10 December 2013

Motivation For The Hunger Games - An Understanding Of History

(Which many academic and professional historians lack.) The Hunger Games has been quite successful, both as a trilogy novel and in its film adaptation. Very few who have watched the film version understand the motivation behind both the books and the film. An article on Lew Rockwell's site this morning brought out some interesting backstory regarding the series' author, Suzanne Collins:

Collins was a military brat who was fortunate enough to have a father that taught her the truth about historical events, not the propaganda taught in our public schools today.
“He was career Air Force, a military specialist, a historian, and a doctor of political science. When I was a kid, he was gone for a year in Vietnam. It was very important to him that we understood about certain aspects of life. So, it wasn’t enough to visit a battlefield, we needed to know why the battle occurred, how it played out, and the consequences. Fortunately, he had a gift for presenting history as a fascinating story. He also seemed to have a good sense of exactly how much a child could handle, which is quite a bit.”
You can read the rest of this thought-provoking piece, and more, here.

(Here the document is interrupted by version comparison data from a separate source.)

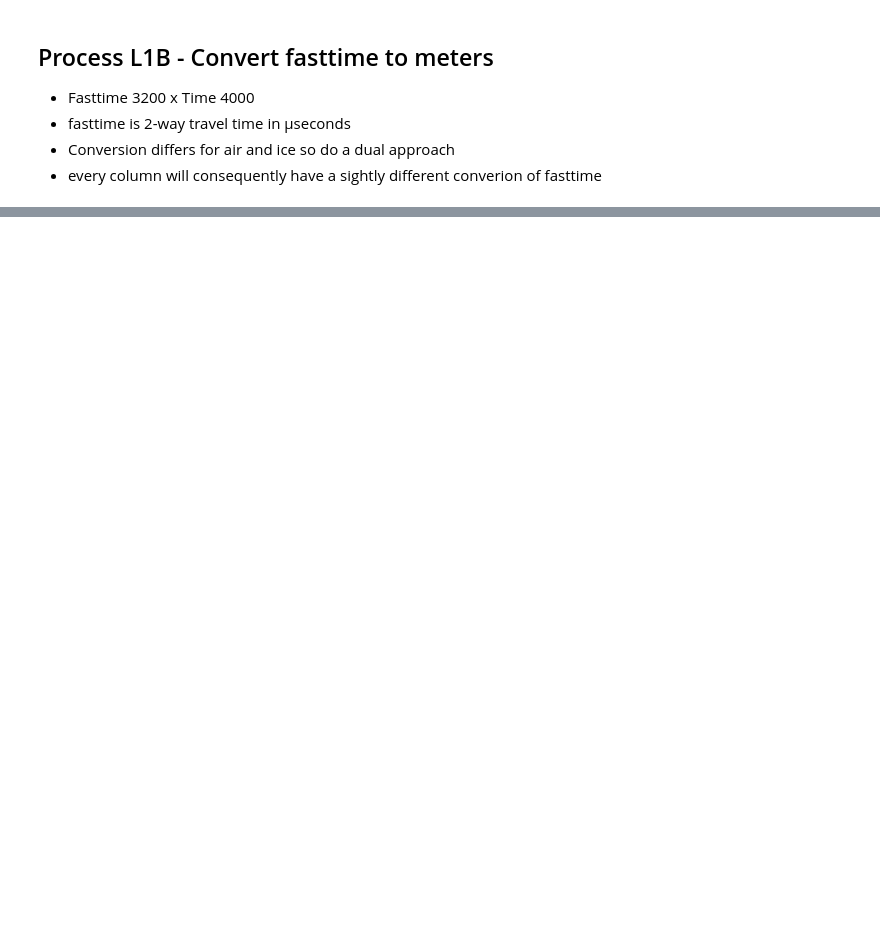
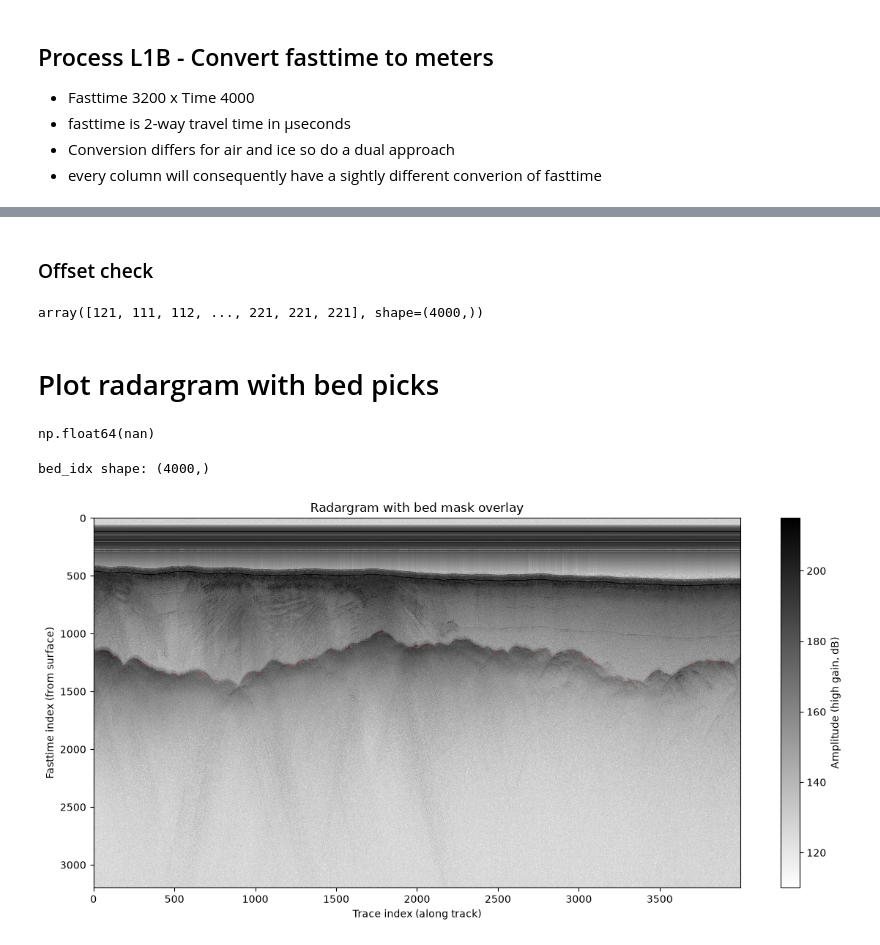
Before and after one commit to kimbente/RadarCLIP, a Jupyter notebook: preprocess_radargrams.ipynb, the cells around one changed output, grey strips where cells are left out. Saved outputs shown, nothing was run; the diff lists cells and outputs as text; code cells hidden in the pictures; blank space fills up the shorter version.

```diff
--- a/preprocess_radargrams.ipynb
+++ b/preprocess_radargrams.ipynb
@@ -272,8 +368,5 @@ np.max(np.abs(residual))
 # %%
 print(ROWS_CLIPPED_BLANKING)
-# 75 or 76
-
-ROWS_CLIPPED_BLANKING = 120
 
 in_air_mask_shifted = np.pad(
     in_air_mask,
@@ -344,3 +424,5 @@ print("Fraction in air:", in_air_mask.sum() / in_air_mask.size)
+# %% [markdown]
+### Offset check
 # %%
 fasttime_us = radargram_ds.fasttime.values  # shape (n_fasttime,)
 dt_us = fasttime_us[1] - fasttime_us[0]      # sample spacing in microseconds
@@ -348,3 +430,13 @@ dt_s = dt_us * 1e-6
 
 # Expected row index of the surface return, per trace
 expected_surface_row = air_twtt_seconds / dt_s   # air_twtt_seconds already in seconds, shape (n_traces,)
+
+# exclude high-amp first rows
+amp = radargram_ds.amplitude_low_gain.values.T[350:, :]
+
+# crude but effective: row of max amplitude per trace = surface return
+observed_surface_row = np.argmax(amp, axis = 0)  # shape (n_traces,)
+observed_surface_row
+# 350 + 121 - 343 = 128
+# %% [output]
+array([121, 111, 112, ..., 221, 221, 221], shape=(4000,))
@@ -361,0 +443,62 @@ observed_surface_row
+# %% [markdown]
+# Plot radargram with bed picks
+# %%
+bed_elevation[175]
+# %% [output]
+np.float64(nan)
+# %%
+# 1. Retrieve interpreted bed elevation from L2 file (in meters above sea level)
+# shape (4000,)
+# NOTE: some of the bed elevation values are NaN, so we need to handle that
+bed_elevation = radargram_ds.l2_BED_ELEVATION.values
+
+# 2. For each column, find the row index where elevation_m is closest to bed_elevation
+# NOTE: we need floats to allow for NaN values, so we cast to float
+bed_idx_no_offset = np.argmin(np.abs(elevation_m - bed_elevation[np.newaxis, :]), axis = 0).astype(float)
+
+# Propagate NaN where bed_elevation itself was NaN
+bed_idx_no_offset[np.isnan(bed_elevation)] = np.nan
+
+# 3. Add the offset for the clipped blanking rows to get the final bed index
+bed_idx = bed_idx_no_offset + ROWS_CLIPPED_BLANKING
+print("bed_idx shape:", bed_idx.shape)
+
+# 4. Create a boolean mask for the bed locations
+x_axis_index = np.arange(elevation_m.shape[1])
+# container
+bed_mask = np.zeros_like(elevation_m, dtype = bool)
+# set to 1
+# some nan values are shown as 0
+bed_mask[bed_idx.astype(int), x_axis_index] = True
+# %% [output]
+bed_idx shape: (4000,)
+# %%
+fig, ax = plt.subplots(figsize = (12, 6))
+
+# Transpose amplitude values to match pcolormesh's (nrows, ncols) convention
+# amplitude shape: (3200, 4000)
+amplitude = radargram_ds["amplitude_high_gain"].values.T
+
+# this x axis is easier for indexing/zooming
+fasttime_idx = np.arange(radargram_ds.fasttime.values.shape[0])
+trace_idx = np.arange(amplitude.shape[1])
+
+mesh = ax.pcolormesh(trace_idx, fasttime_idx, amplitude, shading = "auto", cmap = COLOR_MAP, vmin = AMPLITUDE_VMIN, vmax = AMPLITUDE_VMAX)
+fig.colorbar(mesh, ax = ax, label = "Amplitude (high gain, dB)")
+
+# Overlay mask where we make 0's transparent (NaN) and 1's red
+mask_overlay = np.where(bed_mask, 1, np.nan)
+ax.pcolormesh(trace_idx, fasttime_idx, mask_overlay, shading = "auto", cmap = "Reds", alpha = 1.0, vmin = 0, vmax = 1.5)
+
+ax.set_xlabel("Trace index (along track)")
+ax.set_ylabel("Fasttime index (from surface)")
+ax.set_title("Radargram with bed mask overlay")
+
+# Zoom by uncommenting this
+# ax.set_ylim(1000, 1500)
+
+ax.invert_yaxis()
+plt.tight_layout()
+plt.show()
+# %% [output]
+[figure, added]
```
Also changed, not shown: parts of 35 cells of this notebook, 3 other files.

Ralph Steel said...

"So, it wasn’t enough to visit a battlefield, we needed to know why the battle occurred, how it played out, and the consequences."

So maybe that is why they want to include the issue of slavery at NPS Civil War sites?!

Richard G. Williams, Jr. said...

The same thought crossed my mind when I read that quote Ralph. But there's a big difference to consider. This is a parent teaching HIS child what perspective HE wants them to focus on. The NPS is a tax-funded entity, so you get into all kinds of problems with moral and political issues. I don't have a problem with slavery being discussed in museums and related venues - of course it should be - as long as there is balance and both perspectives presented and its not uses as a morality play to trash Confederate soldiers - as we so often see on certain Civil War blogs.

ropelight said...

I seem to remember something recently about the Obama Administration's Core Curriculum initiative and its peculiar attempt to suppress contextual information in favor of focus almost exclusively on single issues in isolation. The Gettysburg address was the example.

Teachers were instructed to discourage classroom discussion of the WBTS, the Battle itself, or the reason Lincoln delivered the famed address and to focus their attention only on the words spoken.

It seemed about as wrongheaded an approach to public education as it's possible to get, yet nearly everything the Obama Administration does fits that mold.

Richard G. Williams, Jr. said...

Common Core, but I don't think this administration is involved, at least not directly. I believe this was a state by state initiative. Thankfully, the tide is turning against it. Bush's "No Child Left Behind" was almost as bad.